After Annie Wheeler’s father and brother were well into recovery from Yellow Fever, she was entreated by Clara Barton to take charge of a new hospital in Santiago, Cuba.  “It was there that sick and wounded soldiers bestowed the title of “The Angel of Santiago” on Miss Annie for the care she provided,” Lipscombe pointed out. “At the close of the Spanish-America War, Annie Wheeler sailed back to Long Island, New York on a hospital ship, the Olivette, where she served as the Chaplain on several occasions.  She also read prayers over dead soldiers as they were consigned to a burial at sea.”

Lipscombe went on to recount the story of Miss Annie’s presentation at the Court of St. James in London, England. “She and her sister, Carrie, were presented to the Alexandria, Princess of Wales. They would have been greeted by Queen Victoria, except that she was ill that day,” said Lipscombe. Either way, it was a great honor.  

Annie Wheeler often accompanied her father, General Joe Wheeler, to places across the globe. One of them was during the Philippine-American War, where she again served in a hospital. Returning to her previous volunteerism, Annie served in England and France as a Red Cross volunteer. 

Annie Wheeler remarked that during WWI she could still smell the mustard gas on the soldiers when they arrived at the hospital; it was so close to the front trenches in France.  “Despite facing daily the results of trench warfare she earned the nickname “Miss Sunshine” from the soldiers she cared for,” Lipscombe smiled. 

Annie Wheeler, raised in the Alabama countryside between Hillsboro and Courtland, once admitted that she was more at home on a horse than in a house. One of her beloved horses was named Beatrice. Annie honored her steed with a headstone on which is inscribed, “Beatrice, she was measured and not found wanting.” According to Lipscombe, the horse is buried on the Wheeler property.

Today you will see the Wheeler name throughout the Tennessee Valley, in a wildlife refuge on the Tennessee River, on the electrical co-op that serves several counties, on roads, churches and of course, the dam. Though the United States Government took 3000 acres of the family’s land for the Tennessee River Authority, Annie Wheeler agreed to settle if the government named the dam after her father, General Joe Wheeler.
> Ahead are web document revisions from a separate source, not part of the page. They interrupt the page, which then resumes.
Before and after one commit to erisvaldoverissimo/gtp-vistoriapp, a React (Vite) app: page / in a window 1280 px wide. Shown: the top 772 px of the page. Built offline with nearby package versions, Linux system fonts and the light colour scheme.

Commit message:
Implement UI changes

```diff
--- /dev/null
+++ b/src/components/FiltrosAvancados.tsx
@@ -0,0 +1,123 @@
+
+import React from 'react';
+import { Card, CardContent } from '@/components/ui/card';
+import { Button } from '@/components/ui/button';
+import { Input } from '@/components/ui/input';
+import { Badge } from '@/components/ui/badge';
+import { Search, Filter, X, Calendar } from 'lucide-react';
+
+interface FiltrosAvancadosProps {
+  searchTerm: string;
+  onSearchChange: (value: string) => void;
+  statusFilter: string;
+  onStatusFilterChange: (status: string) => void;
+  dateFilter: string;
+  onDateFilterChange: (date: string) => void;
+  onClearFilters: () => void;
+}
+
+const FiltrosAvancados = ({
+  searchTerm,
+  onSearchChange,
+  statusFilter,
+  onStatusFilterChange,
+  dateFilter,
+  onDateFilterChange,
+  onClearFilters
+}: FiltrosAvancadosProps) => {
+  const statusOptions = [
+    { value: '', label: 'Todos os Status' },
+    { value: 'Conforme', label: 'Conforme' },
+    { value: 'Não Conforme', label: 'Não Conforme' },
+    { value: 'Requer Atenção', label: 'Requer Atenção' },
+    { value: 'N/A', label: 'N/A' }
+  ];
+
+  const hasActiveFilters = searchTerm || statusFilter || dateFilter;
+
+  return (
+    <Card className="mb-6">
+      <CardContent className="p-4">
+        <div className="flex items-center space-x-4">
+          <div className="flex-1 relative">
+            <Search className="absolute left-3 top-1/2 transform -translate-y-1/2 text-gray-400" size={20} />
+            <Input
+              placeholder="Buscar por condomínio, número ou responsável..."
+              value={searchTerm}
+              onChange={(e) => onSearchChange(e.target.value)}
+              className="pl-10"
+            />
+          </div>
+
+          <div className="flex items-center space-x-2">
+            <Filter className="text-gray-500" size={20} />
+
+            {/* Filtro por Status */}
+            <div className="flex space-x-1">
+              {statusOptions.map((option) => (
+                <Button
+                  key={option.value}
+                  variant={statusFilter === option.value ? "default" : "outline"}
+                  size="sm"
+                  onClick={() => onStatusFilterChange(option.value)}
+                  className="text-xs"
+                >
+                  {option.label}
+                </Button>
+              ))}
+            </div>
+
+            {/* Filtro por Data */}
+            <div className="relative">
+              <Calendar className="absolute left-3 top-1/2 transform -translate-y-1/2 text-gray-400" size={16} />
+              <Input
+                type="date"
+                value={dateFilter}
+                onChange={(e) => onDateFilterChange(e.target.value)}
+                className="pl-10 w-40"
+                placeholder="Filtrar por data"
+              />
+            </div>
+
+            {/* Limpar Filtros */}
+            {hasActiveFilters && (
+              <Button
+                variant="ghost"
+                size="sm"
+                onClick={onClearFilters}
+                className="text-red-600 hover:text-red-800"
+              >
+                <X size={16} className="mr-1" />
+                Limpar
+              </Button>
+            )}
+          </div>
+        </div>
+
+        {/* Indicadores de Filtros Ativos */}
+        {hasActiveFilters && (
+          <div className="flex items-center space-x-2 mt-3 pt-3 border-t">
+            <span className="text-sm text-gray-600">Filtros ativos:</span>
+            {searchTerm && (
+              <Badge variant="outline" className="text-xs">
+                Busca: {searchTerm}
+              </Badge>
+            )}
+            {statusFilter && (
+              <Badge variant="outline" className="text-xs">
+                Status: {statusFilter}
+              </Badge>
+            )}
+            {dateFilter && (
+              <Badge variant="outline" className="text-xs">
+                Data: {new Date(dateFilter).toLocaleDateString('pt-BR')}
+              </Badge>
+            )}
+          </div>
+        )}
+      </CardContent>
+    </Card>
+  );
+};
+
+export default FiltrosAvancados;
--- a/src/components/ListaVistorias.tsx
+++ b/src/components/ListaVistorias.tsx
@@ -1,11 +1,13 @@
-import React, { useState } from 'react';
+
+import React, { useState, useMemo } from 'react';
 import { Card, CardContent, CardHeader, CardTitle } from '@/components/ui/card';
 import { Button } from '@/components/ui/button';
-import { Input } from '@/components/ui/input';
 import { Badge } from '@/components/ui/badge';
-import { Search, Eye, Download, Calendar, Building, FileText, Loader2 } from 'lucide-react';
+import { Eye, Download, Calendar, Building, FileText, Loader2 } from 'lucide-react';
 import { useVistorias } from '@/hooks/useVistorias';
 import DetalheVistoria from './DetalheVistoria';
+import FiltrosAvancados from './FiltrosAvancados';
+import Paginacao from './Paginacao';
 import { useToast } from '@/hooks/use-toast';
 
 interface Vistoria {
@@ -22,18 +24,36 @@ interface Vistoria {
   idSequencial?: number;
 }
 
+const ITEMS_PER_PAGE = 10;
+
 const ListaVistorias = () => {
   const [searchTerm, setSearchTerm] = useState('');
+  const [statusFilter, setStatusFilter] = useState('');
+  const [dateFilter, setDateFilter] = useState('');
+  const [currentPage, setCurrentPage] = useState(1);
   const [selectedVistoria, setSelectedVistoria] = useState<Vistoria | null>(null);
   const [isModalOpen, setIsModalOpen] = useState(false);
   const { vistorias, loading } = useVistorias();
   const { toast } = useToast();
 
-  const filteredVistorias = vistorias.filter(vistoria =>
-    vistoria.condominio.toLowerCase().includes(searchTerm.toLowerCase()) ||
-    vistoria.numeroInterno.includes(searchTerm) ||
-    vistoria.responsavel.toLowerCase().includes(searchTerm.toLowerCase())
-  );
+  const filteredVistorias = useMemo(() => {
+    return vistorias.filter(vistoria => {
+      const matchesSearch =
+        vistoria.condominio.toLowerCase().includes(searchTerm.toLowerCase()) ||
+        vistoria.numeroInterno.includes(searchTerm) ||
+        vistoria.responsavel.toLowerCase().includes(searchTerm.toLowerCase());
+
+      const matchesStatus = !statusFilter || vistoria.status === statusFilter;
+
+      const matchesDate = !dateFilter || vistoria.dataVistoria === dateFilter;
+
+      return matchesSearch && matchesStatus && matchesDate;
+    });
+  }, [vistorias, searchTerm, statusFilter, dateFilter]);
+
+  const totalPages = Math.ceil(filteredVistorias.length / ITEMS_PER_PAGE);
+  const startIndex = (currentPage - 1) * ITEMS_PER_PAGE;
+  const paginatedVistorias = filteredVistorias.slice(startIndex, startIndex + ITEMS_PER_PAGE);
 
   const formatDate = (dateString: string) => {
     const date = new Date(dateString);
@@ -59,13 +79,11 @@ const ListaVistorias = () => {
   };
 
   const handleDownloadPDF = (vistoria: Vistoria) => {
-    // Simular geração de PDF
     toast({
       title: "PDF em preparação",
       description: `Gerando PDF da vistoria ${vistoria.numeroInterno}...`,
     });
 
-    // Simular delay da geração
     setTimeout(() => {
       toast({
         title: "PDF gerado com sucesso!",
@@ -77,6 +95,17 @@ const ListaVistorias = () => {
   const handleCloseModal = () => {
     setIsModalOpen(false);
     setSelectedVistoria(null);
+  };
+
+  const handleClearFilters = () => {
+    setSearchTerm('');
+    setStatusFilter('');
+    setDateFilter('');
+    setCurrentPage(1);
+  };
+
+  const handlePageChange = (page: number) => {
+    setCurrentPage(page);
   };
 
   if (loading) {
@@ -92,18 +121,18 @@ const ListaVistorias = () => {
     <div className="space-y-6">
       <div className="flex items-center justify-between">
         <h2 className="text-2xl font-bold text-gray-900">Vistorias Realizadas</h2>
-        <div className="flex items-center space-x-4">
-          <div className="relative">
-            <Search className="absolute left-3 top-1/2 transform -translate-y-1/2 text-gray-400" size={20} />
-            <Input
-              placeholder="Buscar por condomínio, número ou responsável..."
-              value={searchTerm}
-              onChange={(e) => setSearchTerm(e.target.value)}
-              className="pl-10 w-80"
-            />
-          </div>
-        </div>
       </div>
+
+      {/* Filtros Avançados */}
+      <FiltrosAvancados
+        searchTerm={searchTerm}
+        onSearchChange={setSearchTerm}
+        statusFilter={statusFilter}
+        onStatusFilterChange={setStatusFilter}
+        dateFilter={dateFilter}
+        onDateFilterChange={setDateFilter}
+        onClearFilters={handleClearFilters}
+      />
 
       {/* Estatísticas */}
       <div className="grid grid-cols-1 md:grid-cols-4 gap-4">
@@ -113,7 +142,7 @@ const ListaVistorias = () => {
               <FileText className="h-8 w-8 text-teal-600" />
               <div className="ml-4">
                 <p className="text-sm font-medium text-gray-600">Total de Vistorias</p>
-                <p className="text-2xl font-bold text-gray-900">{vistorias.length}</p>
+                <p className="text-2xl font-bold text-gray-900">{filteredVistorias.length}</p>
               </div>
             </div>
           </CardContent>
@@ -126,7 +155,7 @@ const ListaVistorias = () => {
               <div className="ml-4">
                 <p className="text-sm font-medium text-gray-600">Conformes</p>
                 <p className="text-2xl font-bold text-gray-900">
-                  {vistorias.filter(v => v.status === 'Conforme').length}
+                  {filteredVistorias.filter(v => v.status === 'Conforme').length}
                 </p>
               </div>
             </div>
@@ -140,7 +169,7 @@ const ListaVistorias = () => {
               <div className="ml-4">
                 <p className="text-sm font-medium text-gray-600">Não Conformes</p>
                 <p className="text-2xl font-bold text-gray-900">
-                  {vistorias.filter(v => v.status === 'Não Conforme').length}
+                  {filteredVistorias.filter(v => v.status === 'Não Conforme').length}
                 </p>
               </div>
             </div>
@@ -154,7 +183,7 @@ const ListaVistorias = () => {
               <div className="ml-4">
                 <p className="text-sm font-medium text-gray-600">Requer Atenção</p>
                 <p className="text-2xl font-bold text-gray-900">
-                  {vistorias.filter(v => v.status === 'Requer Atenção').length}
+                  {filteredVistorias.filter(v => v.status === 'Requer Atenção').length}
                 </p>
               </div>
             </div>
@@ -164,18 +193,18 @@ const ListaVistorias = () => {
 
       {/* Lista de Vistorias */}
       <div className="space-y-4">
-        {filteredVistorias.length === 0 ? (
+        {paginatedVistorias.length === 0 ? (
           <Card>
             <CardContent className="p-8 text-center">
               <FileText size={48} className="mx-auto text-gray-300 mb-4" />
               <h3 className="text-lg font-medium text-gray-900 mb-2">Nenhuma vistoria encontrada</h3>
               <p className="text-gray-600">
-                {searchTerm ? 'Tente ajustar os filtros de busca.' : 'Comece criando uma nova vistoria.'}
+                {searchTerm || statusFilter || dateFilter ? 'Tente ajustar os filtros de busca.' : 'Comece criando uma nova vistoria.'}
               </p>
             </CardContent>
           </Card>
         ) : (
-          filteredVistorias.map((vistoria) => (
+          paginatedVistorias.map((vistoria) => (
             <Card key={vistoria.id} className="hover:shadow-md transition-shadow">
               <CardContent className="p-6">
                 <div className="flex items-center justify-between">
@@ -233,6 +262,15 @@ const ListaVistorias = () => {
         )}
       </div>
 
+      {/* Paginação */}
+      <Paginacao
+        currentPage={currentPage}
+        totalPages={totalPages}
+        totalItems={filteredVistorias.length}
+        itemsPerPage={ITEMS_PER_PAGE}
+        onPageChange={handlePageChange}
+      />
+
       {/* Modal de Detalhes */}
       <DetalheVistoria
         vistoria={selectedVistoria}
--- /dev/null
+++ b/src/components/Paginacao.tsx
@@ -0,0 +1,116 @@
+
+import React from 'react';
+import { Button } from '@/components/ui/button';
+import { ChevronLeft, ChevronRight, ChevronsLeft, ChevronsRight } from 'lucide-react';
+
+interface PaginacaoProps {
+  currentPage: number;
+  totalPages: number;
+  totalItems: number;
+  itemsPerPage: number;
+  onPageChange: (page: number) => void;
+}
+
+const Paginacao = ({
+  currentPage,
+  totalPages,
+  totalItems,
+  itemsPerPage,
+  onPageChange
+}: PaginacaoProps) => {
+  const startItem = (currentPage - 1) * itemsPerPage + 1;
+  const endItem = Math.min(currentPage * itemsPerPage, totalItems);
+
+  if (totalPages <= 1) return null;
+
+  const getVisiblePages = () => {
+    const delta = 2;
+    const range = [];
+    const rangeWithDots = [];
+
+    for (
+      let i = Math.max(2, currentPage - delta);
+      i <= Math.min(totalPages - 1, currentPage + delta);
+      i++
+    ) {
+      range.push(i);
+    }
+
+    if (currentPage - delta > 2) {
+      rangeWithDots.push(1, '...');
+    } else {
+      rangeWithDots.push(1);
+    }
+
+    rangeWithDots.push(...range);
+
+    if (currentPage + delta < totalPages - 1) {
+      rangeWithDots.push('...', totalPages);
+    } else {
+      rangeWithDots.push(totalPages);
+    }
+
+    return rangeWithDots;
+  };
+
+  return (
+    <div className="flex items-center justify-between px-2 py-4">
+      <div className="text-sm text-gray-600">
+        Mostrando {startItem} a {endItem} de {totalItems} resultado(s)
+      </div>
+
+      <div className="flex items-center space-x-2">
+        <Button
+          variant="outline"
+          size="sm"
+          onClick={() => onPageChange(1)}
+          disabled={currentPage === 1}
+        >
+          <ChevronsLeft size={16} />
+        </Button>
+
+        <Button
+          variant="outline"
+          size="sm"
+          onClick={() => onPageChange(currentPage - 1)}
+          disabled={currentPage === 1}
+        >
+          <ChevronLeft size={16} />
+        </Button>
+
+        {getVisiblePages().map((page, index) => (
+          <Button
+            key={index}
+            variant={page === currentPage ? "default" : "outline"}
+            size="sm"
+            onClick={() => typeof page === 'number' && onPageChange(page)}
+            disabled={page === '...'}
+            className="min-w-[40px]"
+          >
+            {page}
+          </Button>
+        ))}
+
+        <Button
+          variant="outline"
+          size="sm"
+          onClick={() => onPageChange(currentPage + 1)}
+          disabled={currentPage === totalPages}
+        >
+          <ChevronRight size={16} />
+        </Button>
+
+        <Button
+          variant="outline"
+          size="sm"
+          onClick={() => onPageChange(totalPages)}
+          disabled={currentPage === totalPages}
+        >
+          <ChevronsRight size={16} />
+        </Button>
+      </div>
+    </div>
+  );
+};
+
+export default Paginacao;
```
So respected and beloved in her community was this diminutive dynamo that during Annie Wheeler’s funeral in April 1955, tenant farmers lined the path to the family cemetery and sang “Swing Low, Sweet Chariot” as she was carried her to her final resting place.

Her life was lived in service to her fellowman. Well done, Miss Annie, well done.

 

Sidebar; 

Sew History – If you like history and sewing, the staff at Pond Spring needs YOU. Costumed volunteer tour guides help bring history to life. Creativity and talent come together to bring history to vivid life in reproduction garments. Interested parties should contact Bruce Lipscombe, Site Director, Pond Spring the General Joe Wheeler Home at 256.637.8513. 

 

 

(0) comments

Welcome to the discussion.

Keep it Clean. Please avoid obscene, vulgar, lewd, racist or sexually-oriented language.
PLEASE TURN OFF YOUR CAPS LOCK.
Don't Threaten. Threats of harming another person will not be tolerated.
Be Truthful. Don't knowingly lie about anyone or anything.
Be Nice. No racism, sexism or any sort of -ism that is degrading to another person.
Be Proactive. Use the 'Report' link on each comment to let us know of abusive posts.
Share with Us. We'd love to hear eyewitness accounts, the history behind an article.